Last night Trevor Hoffman saved his 600th game of his career. This is a big number, a number few will ever reach, and on it's own is very impressive. Trevor Hoffman has had a great career and he deserved to make it to this point. He was a great reliever, highly above average, every season of his career except for this one. I am happy for him. Good for you, Trevor. You worked hard to get to this point and you should enjoy it. You are truly one of the best closers of all time and it couldn't have happened to a nicer guy.
Now go away.
I didn't watch last night's game or go to it (despite having free tickets) because as my good friend Tyler Maas pointed out to me on facebook, Sons of Anarchy was on!
Awesome start to Sons tonight. I have no regrets that I watched that instead of seeing some guy get a meaningless amount of whatever at some place.
Do you know how long that show has been on hiatus? Nine months! Do you know how massive my blue balls for this show were? Plus, it's not like this game was going to somehow catapult the Brewers back into contention. I'm glad they won because screw the Cardinals and I guess in some twisted way I am happy that number 600 came against the same team that made us realize that Trevor Hoffman wasn't a good pitcher anymore. I mean, who could forget April 9th when Hoffman gave up the homerun to a guy on one knee? Or April 11th when Hoffman blew it and Casey bailed him out. These were defining moments of his season whether we realized it or not.
The truth is the season is lost and a moment like yesterday can be looked at as a lone bright spot in a long, crappy season. That's nice and maybe next year we can get a HOFFMAN 600 bobblehead, but it still doesn't change the fact that the season could have worked out completely different if Trevor Hoffman didn't singlehandedly lose 5 games before June 2nd. Let's try and keep some perspective here, we're not a bunch of Padres fans who deserve to be blindly happy about this. We're Brewers fans who saw a guy get his 600th save in a career that didn't affect us much.
Bill Simmons is a writer for ESPN that you probably have heard of. He's probably the biggest "celebrity" writer on the internet and is responsible for roughly 1/5 of the posts at Deadspin. Despite influencing roughly every sports blog on the internet and setting a gold standard that anyone who thinks that it's a good idea to write on the internet should try to attain, he is one of the most divisive figures in the sports blogging world. Often accused of being smug, a name dropper and overusing the same references time and time again (I once emailed him begging him to stop with the Battle of the Network Stars references) Simmons is generally un-apologetic over his style. His style is his style. He has his fans (which I count myself as one) and his detractors, but in the end there's not much you can say negatively about him. His "voice of the fan" perspective has become skewered a bit over the years, but it still is a "voice of the fan" because when it comes to baseball, the NFL or gambling on the NFL he doesn't know what he's talking about most of the time (just like a real fan.) However, when it comes to basketball Bill Simmons leaves the "voice of the fan" behind and becomes something wholly different, one of the greatest living basketball writers alive.

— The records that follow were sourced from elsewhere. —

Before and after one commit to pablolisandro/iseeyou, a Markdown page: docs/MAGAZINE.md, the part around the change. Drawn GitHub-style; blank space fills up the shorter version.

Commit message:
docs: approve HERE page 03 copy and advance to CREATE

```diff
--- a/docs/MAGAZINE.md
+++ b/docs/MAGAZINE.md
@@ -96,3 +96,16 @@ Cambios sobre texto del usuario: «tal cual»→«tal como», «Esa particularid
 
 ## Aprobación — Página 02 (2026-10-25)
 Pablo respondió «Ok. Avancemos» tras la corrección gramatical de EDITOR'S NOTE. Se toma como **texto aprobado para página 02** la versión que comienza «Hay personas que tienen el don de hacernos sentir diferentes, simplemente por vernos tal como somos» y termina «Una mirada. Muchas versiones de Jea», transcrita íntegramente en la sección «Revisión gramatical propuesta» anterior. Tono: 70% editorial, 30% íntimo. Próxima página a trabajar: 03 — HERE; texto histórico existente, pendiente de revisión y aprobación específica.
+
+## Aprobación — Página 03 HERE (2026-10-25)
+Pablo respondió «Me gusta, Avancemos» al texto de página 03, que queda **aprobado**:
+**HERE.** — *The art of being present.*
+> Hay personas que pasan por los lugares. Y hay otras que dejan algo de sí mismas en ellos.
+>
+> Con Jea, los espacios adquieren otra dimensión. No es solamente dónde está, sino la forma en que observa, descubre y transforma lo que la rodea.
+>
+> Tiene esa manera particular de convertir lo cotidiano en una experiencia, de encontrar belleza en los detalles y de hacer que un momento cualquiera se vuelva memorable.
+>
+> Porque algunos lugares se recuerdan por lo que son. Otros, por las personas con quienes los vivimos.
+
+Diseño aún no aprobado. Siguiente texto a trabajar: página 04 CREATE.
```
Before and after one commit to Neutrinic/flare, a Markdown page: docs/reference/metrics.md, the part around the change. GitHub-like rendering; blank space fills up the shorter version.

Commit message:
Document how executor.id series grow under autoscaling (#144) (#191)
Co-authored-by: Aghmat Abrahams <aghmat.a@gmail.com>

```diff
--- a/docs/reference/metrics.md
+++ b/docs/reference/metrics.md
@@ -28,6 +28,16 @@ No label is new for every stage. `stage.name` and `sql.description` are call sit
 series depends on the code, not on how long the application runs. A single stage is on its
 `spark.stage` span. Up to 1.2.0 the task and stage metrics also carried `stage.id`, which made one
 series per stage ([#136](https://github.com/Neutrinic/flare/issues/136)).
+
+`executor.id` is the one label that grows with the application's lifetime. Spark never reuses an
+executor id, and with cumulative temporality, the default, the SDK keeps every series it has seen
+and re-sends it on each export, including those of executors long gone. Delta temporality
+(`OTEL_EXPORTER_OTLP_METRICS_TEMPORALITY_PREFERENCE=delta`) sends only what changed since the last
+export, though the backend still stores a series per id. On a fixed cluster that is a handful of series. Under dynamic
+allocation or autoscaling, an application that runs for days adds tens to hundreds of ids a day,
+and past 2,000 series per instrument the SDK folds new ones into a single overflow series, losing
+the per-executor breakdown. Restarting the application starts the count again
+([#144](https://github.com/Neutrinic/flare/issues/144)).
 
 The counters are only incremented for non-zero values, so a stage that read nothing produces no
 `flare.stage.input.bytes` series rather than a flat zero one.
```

Now, I've never been the biggest basketball guy. I think it's a great sport to watch, but there have been one too many times in my lifetime when the officials have clearly affected the outcome of a game and you can't tell me any different that the league didn't influence these decisions. The most egregious example would of course be the Dallas/Miami Finals from a couple of years back. I know that I'm not the only one who feels this way and was completely turned off by this series, but somehow the NBA always finds ways to pull me back in. Whether it's Lebron James or Brandon Jennings, I always find a reason to end up watching some games and a lot of this can probably be attributed to the writing of Bill Simmons. His passion for the game in his columns is infectious and there have been more than a few times I have ended up watching a playoff series because he will not shut up about it (Bulls/Celtics from last season is a great example.) When I found out that Bill Simmons had written a 700 page book about basketball I pre-ordered it right away. I've always enjoyed him as a writer and he is far too serious about the sport of basketball to mess this up. When The Book of Basketball arrived eight days ago I dug right in and I wasn't disappointed. Continue reading »
I rarely comment on the national baseball scene because I don't feel like I know enough about the entire league to have an ineresting perspective, but this story involving Nick Adenhart and the Angels clinching the division is right in my wheelhouse. The story goes like this: Nick Adenhart was killed by a drunk driver. The Angels won the division and wanted to include the memory of Nick Adenhart in their celebration and in doing so doused his jersey in beer and champagne. Which led to someone commenting this:
Is it strange/ironic to be dousing Adenhart's jersey in a drunken, wanton manner given that it was that very substance that led to his untimely death? Just sayin'...
Here's the thing, have you ever seen that stupid t-shirt "Guns don't kill people, I do"? Well, this is the same thing. The guy who killed Nick Adenhart and his friends killed them, not beer. If you took Nick Adenhart's jersey and put it in the driver's seat of a car does that also disrespect his legacy? I mean, afterall a car was the very thing that led to his untimely death! I know that's ridiculous, but it's also basically saying the same thing. Continue reading »